* _YOUR TASK_
From the records below, return every line containing the word "card".

* _DATA TO PROCESS_
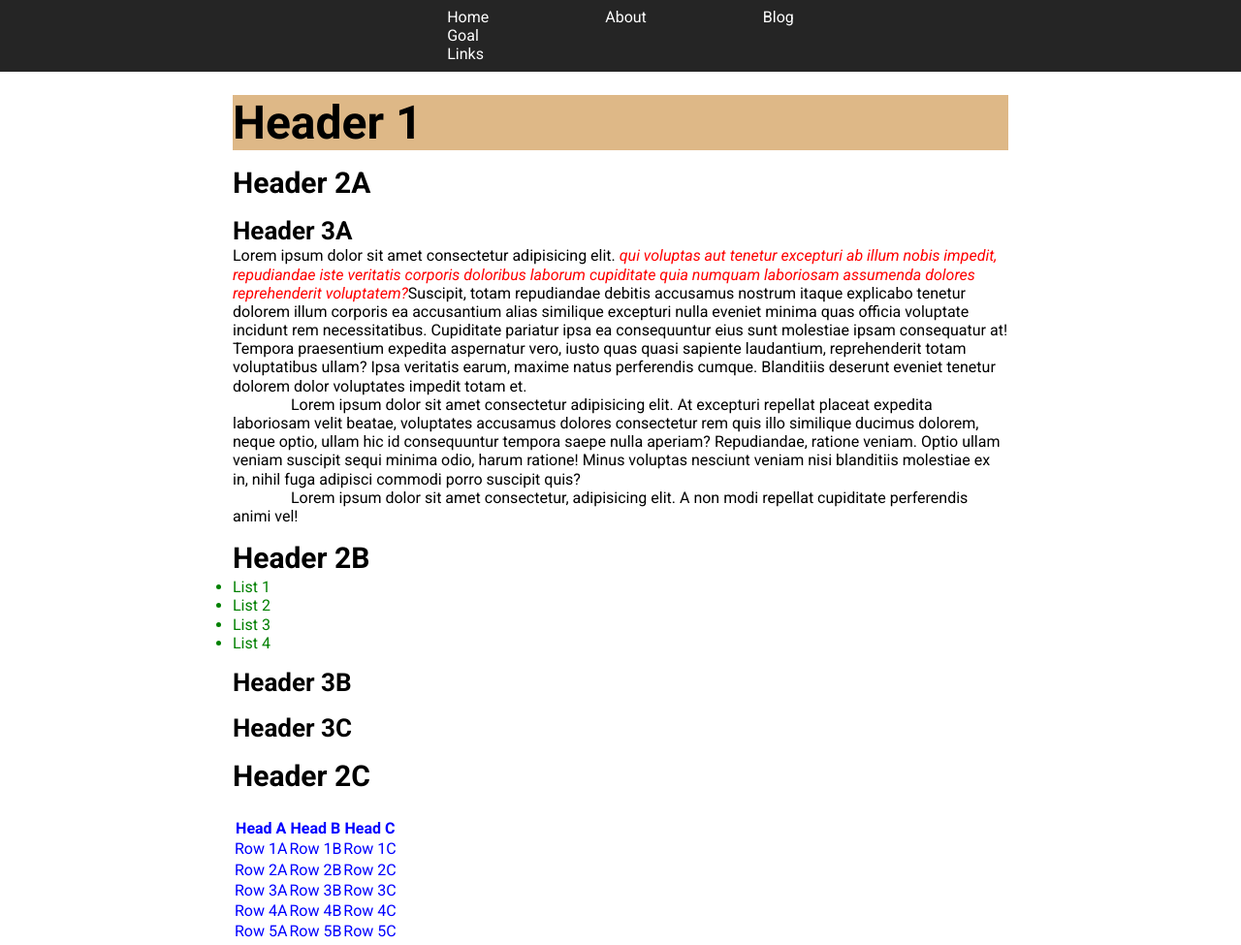
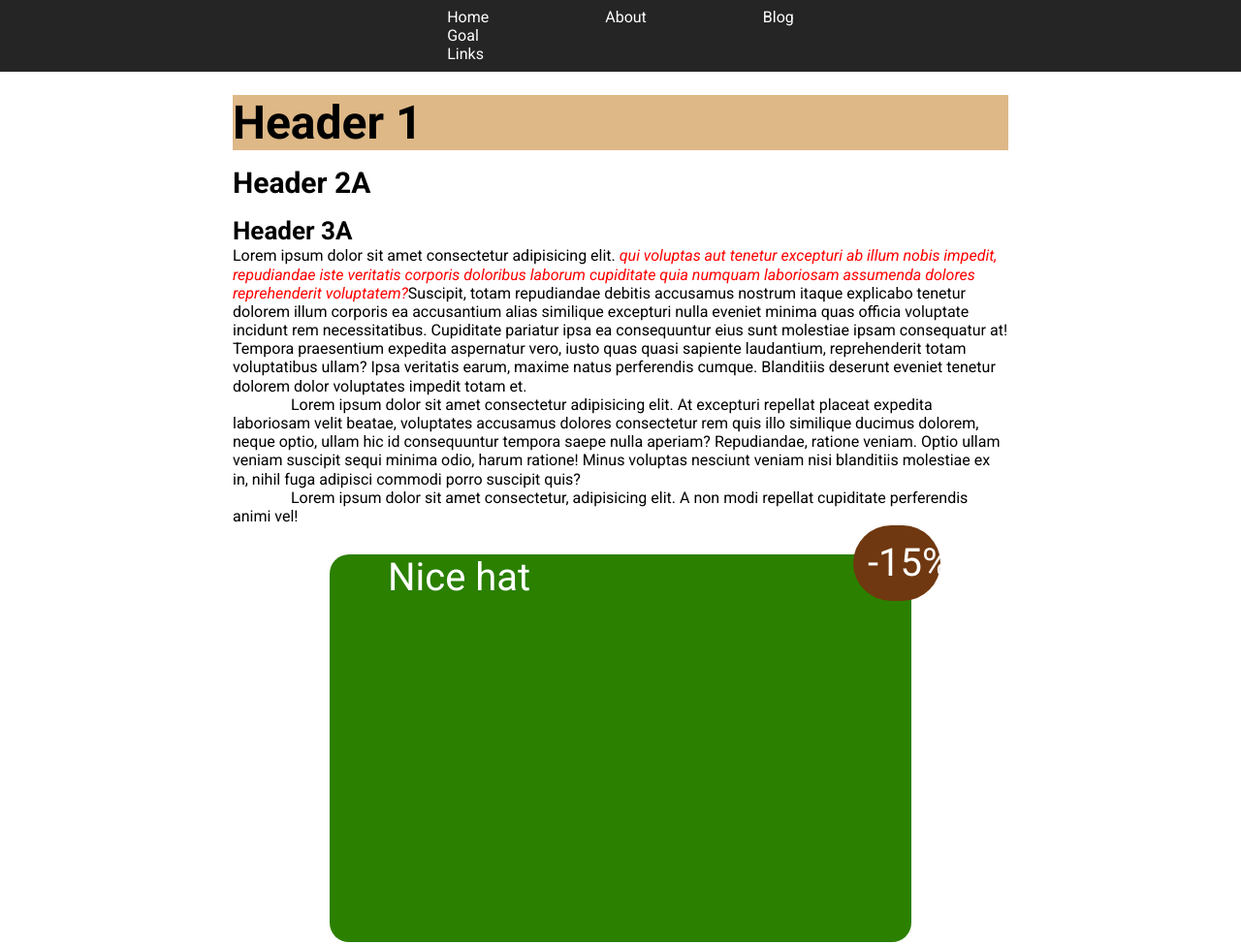
Before and after one commit to ZeddFox/Lexicon-Github-Pages, a plain HTML site: page index.html in a window 1280 px wide. Shown: the top 975 px of the page at 97% size. Drawn offline with Linux system fonts and the light colour scheme.

Commit message:
Add example sale window in text

```diff
--- a/index.html
+++ b/index.html
@@ -26,6 +26,12 @@
                 <p>Lorem ipsum dolor sit amet consectetur adipisicing elit. <span class="cursivered">qui voluptas aut tenetur excepturi ab illum nobis impedit, repudiandae iste veritatis corporis doloribus laborum cupiditate quia numquam laboriosam assumenda dolores reprehenderit voluptatem?</span>Suscipit, totam repudiandae debitis accusamus nostrum itaque explicabo tenetur dolorem illum corporis ea accusantium alias similique excepturi nulla eveniet minima quas officia voluptate incidunt rem necessitatibus. Cupiditate pariatur ipsa ea consequuntur eius sunt molestiae ipsam consequatur at! Tempora praesentium expedita aspernatur vero, iusto quas quasi sapiente laudantium, reprehenderit totam voluptatibus ullam? Ipsa veritatis earum, maxime natus perferendis cumque. Blanditiis deserunt eveniet tenetur dolorem dolor voluptates impedit totam et.</p>
                 <p>Lorem ipsum dolor sit amet consectetur adipisicing elit. At excepturi repellat placeat expedita laboriosam velit beatae, voluptates accusamus dolores consectetur rem quis illo similique ducimus dolorem, neque optio, ullam hic id consequuntur tempora saepe nulla aperiam? Repudiandae, ratione veniam. Optio ullam veniam suscipit sequi minima odio, harum ratione! Minus voluptas nesciunt veniam nisi blanditiis molestiae ex in, nihil fuga adipisci commodi porro suscipit quis?</p>
                 <p>Lorem ipsum dolor sit amet consectetur, adipisicing elit. A non modi repellat cupiditate perferendis animi vel!</p>
+                <div class="card">
+                    <p>Nice hat</p>
+                    <div>
+                        <p class="tag">-15%</p>
+                    </div>
+                </div>
             <h2>Header 2B</h2>
             <ul class="makeGreen">
                 <li>List 1</li>
--- a/style-text.css
+++ b/style-text.css
@@ -113,3 +113,37 @@ table
 {
     margin: 24px 0;
 }
+
+div.card
+{
+    width: 600px;
+    height: 400px;
+    background-color: hsl(100, 100%, 25%);
+    margin: 30px auto;
+    border-radius: 20px;
+    position: relative;
+}
+
+.card p
+{
+    color: white;
+    font-weight: 400;
+    font-size: 40px;
+}
+
+.card p.tag
+{
+    background-color: hsl(25, 75%, 25%);
+    text-indent: 0px;
+    padding: 15px;
+    border-radius: 70px;
+}
+
+.card > div
+{
+    width: 90px;
+    height: 90px;
+    position: absolute;
+    top: -30px;
+    right: -30px;
+}
```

* _EXERCISE RESULT_
+                <div class="card">
+div.card
+.card p
+.card p.tag
+.card > div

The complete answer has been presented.